Measures that would modify tax incentives for future wind farms in Oklahoma have been approved by the state Senate.

The Senate passed two measures by Republican Sen. Mike Mazzei of Tulsa in separate 45-0 votes Tuesday and sent them to the House for consideration.

State budget officials have said generous tax incentives, credits and deductions granted over the years to stimulate business and industry in the state are one reason Oklahoma is facing a $611 million budget shortfall for the fiscal year that begins July 1.

A wind farm in Ellis County in western Oklahoma.
Joe Wertz / StateImpact Oklahoma

A bill that would reduce the amount of tax subsidies paid to wind producers in Oklahoma has been unanimously approved by the House of Representatives.

The House voted 89-0 on Monday for the bill by Bartlesville Republican Rep. Earl Sears. It now heads to the full Senate for consideration.

A wind farm in Ellis County in western Oklahoma.
Joe Wertz / StateImpact Oklahoma

With wind energy production in full swing in Oklahoma, legislative leaders are looking to impose some new restrictions on the booming industry.
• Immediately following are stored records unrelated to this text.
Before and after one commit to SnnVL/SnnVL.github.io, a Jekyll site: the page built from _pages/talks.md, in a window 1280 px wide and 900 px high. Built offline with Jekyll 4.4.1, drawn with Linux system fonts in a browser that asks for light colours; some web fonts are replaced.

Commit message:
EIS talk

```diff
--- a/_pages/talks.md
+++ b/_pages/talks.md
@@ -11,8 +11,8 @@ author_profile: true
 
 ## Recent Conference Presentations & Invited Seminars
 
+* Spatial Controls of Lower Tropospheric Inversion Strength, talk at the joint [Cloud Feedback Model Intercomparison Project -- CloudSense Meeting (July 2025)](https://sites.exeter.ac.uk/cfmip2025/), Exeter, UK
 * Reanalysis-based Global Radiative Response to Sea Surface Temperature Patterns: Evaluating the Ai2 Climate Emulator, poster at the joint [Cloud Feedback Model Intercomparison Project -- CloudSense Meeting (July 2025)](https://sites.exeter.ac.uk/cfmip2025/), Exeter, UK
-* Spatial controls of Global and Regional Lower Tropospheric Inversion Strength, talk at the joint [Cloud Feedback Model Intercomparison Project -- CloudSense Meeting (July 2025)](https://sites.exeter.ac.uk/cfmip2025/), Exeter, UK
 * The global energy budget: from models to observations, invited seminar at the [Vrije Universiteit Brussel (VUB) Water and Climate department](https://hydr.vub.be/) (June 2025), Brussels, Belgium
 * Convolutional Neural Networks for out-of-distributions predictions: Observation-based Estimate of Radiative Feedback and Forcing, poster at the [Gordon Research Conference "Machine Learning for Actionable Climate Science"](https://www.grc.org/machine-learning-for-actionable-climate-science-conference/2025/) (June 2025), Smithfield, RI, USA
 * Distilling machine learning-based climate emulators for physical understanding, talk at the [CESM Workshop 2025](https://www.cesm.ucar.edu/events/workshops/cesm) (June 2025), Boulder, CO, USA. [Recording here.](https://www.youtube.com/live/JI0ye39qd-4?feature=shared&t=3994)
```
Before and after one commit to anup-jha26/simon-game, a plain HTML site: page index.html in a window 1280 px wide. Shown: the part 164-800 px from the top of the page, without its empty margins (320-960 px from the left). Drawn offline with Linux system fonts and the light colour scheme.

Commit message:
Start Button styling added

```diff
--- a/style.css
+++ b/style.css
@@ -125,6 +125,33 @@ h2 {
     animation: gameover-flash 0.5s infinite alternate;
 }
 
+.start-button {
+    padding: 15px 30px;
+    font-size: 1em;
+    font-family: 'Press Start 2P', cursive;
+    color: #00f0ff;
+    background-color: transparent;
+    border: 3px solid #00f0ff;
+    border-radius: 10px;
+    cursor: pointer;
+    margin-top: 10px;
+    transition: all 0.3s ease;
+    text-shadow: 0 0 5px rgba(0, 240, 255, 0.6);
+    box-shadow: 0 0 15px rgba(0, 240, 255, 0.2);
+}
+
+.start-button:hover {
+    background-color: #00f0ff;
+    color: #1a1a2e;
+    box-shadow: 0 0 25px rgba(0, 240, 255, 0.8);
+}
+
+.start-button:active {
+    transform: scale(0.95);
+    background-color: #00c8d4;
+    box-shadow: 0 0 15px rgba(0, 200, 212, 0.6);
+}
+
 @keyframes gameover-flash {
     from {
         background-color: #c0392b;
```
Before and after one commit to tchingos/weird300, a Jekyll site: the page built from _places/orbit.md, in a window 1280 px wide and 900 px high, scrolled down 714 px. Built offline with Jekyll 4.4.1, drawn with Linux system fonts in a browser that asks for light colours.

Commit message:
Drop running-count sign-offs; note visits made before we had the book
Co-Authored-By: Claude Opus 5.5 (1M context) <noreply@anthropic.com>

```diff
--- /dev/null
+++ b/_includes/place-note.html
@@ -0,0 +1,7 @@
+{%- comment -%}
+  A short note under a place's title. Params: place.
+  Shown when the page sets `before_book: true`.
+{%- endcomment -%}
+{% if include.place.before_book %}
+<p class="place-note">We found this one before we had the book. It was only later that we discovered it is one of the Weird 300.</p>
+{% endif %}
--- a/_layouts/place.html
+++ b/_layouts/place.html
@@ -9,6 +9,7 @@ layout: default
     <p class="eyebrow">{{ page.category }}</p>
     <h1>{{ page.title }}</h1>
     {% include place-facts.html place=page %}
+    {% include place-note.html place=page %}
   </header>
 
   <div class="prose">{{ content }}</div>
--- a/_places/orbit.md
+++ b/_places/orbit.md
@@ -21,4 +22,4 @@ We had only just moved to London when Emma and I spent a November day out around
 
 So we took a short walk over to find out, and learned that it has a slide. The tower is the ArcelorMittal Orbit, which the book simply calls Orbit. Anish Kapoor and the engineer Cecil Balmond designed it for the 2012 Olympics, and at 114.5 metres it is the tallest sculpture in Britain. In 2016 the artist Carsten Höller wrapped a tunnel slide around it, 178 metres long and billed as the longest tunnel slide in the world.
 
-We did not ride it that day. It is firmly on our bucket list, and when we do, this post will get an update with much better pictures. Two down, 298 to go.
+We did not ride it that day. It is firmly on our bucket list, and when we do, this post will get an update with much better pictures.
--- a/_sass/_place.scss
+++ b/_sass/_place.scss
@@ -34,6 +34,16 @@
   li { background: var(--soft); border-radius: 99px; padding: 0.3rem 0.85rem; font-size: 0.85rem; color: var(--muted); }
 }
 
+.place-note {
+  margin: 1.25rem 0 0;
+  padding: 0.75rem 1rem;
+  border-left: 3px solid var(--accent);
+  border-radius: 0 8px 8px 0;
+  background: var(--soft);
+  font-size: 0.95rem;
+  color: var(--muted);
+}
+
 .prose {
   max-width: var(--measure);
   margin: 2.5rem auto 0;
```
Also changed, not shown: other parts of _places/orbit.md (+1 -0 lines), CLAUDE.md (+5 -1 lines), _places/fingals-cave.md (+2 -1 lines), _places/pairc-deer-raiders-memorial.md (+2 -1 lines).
The Senate Energy Committee approved a bill Thursday by Senate President Pro Tem Brian Bingman to require planning for when wind farms are decommissioned and minimum distances from places like schools or airports. The bill also requires wind developers to provide certain public notice before the giant turbines can be erected.